- **EXERCISE**
Please list all lines of the material below in which the string "days" occurs.
______
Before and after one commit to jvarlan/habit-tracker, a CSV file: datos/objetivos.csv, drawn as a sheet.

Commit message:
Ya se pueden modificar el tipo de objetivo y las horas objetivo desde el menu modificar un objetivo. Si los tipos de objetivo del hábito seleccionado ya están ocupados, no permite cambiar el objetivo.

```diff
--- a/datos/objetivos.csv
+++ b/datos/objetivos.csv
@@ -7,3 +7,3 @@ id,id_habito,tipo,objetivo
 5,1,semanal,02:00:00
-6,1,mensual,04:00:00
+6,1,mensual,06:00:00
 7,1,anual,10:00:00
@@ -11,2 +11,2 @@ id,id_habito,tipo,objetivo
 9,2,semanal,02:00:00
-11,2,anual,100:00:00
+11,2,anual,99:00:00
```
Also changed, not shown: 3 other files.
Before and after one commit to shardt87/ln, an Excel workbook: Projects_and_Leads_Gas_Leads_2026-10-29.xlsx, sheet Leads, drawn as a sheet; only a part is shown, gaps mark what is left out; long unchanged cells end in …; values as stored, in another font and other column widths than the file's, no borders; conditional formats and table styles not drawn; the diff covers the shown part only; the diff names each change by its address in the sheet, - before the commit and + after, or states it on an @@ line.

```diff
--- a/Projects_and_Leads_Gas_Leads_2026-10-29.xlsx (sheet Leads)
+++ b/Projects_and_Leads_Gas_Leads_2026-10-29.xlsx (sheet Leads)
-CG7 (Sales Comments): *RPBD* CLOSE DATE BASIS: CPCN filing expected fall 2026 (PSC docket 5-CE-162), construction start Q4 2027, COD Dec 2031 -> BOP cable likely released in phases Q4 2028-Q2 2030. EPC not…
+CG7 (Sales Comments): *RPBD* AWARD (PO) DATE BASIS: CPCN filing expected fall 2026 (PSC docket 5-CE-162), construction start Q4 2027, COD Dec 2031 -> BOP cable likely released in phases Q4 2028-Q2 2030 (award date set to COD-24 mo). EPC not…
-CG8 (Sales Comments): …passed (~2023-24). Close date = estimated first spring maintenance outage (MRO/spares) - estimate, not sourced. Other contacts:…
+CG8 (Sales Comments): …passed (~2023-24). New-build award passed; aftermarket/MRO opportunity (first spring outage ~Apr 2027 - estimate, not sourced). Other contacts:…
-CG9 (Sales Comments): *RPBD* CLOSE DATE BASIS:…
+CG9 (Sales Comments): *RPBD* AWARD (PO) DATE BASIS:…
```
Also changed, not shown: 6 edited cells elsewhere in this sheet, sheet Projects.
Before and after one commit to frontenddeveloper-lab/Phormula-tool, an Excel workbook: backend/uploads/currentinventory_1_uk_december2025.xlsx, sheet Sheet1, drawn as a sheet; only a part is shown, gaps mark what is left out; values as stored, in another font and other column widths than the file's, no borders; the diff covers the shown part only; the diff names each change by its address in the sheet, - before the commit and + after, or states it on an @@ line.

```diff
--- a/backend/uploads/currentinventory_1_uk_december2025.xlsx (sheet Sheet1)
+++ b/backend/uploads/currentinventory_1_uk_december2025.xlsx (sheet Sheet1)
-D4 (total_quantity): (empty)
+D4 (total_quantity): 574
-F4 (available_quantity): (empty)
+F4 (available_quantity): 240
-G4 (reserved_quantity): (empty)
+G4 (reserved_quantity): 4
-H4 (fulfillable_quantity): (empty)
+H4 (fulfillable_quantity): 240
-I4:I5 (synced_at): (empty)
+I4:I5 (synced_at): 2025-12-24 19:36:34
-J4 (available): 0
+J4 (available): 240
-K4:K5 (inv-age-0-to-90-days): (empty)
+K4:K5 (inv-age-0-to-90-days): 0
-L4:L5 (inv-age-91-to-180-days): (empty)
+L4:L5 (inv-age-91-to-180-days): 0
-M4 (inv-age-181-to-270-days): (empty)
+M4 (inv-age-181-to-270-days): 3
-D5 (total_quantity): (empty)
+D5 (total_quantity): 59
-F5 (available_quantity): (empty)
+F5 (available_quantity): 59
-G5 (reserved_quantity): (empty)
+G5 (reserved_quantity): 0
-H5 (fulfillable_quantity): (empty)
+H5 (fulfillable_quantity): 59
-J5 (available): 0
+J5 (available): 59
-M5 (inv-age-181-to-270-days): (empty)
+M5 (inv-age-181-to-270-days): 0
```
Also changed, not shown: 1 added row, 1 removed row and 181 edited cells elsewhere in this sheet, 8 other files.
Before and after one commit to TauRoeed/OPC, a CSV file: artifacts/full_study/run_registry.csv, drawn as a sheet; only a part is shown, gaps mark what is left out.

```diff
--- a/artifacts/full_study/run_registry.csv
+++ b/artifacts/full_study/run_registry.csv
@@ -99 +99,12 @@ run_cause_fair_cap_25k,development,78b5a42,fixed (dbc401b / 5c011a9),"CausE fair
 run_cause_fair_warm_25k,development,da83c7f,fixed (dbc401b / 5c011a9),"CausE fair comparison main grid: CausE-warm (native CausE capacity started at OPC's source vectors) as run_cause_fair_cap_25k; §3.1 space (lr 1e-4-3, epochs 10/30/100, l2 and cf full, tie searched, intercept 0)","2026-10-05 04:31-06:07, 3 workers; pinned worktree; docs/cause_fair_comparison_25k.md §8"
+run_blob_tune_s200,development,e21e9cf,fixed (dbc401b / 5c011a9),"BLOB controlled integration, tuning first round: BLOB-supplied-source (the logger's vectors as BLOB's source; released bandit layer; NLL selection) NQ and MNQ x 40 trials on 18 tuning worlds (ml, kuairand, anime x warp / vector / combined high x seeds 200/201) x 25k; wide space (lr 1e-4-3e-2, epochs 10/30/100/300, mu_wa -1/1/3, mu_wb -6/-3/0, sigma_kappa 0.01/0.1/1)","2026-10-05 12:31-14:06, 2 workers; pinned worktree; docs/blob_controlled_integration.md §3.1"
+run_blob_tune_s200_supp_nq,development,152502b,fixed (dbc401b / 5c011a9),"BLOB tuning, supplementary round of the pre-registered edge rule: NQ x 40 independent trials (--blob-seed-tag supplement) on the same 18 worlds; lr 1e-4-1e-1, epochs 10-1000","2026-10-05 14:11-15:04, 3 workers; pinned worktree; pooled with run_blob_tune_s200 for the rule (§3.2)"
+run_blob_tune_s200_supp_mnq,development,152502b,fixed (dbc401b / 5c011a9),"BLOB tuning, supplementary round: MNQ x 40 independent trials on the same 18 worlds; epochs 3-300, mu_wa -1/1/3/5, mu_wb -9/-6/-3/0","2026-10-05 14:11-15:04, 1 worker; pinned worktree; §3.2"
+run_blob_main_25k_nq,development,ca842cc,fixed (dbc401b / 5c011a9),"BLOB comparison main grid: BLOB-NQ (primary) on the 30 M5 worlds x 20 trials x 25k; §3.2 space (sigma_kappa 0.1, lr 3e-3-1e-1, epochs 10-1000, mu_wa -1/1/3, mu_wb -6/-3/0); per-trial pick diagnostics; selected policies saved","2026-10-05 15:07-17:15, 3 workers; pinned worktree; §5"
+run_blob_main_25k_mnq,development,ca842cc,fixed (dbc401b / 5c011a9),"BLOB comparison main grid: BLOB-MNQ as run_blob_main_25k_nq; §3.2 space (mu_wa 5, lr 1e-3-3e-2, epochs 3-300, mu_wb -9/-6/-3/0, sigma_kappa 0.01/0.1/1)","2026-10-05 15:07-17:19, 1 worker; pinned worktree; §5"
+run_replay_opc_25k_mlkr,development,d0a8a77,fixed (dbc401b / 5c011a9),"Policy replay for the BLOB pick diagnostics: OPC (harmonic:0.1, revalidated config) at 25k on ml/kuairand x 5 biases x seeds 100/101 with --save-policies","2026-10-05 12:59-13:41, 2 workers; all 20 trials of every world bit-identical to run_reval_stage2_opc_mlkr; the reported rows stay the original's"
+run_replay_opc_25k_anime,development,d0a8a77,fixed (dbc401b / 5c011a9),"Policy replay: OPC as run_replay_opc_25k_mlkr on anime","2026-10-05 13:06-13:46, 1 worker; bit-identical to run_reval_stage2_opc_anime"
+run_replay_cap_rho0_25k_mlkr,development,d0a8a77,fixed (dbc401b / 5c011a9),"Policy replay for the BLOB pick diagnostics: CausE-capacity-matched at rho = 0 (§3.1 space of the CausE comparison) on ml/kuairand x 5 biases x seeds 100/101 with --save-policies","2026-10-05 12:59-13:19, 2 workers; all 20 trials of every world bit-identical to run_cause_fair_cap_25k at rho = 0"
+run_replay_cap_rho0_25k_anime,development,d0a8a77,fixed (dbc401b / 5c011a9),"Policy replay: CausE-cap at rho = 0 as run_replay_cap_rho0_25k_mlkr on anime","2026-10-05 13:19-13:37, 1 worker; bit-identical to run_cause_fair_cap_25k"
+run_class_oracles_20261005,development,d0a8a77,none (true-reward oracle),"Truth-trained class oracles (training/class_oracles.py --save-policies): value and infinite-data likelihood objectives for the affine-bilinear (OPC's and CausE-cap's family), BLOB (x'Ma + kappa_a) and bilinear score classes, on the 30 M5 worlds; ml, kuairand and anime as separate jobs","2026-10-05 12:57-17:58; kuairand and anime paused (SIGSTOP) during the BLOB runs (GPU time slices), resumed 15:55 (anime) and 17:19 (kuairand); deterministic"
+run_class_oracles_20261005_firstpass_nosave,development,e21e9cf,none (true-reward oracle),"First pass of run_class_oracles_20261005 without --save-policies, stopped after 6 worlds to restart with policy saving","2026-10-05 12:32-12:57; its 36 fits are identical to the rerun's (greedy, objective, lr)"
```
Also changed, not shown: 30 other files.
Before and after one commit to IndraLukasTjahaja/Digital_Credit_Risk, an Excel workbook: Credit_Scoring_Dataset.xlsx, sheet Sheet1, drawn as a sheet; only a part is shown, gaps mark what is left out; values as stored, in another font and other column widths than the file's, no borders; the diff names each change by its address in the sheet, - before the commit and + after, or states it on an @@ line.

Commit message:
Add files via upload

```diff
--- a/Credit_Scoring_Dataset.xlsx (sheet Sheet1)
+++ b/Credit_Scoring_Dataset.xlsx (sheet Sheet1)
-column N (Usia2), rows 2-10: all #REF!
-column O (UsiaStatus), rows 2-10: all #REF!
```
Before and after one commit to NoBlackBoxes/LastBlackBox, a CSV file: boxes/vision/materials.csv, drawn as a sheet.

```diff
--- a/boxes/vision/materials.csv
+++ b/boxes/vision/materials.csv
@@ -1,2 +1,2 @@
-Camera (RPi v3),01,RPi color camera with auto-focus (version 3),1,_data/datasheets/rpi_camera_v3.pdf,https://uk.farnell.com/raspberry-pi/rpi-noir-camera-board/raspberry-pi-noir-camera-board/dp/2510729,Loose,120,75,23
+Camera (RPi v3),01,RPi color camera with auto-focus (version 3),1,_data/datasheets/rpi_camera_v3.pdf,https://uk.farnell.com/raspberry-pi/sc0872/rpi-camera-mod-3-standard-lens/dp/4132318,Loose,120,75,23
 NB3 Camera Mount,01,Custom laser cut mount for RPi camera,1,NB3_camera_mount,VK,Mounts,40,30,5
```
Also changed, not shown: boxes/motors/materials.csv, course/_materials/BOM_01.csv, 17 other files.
______
- **SOLUTION TO THIS PROBLEM**
-K4:K5 (inv-age-0-to-90-days): (empty)
+K4:K5 (inv-age-0-to-90-days): 0
-L4:L5 (inv-age-91-to-180-days): (empty)
+L4:L5 (inv-age-91-to-180-days): 0
-M4 (inv-age-181-to-270-days): (empty)
+M4 (inv-age-181-to-270-days): 3
-M5 (inv-age-181-to-270-days): (empty)
+M5 (inv-age-181-to-270-days): 0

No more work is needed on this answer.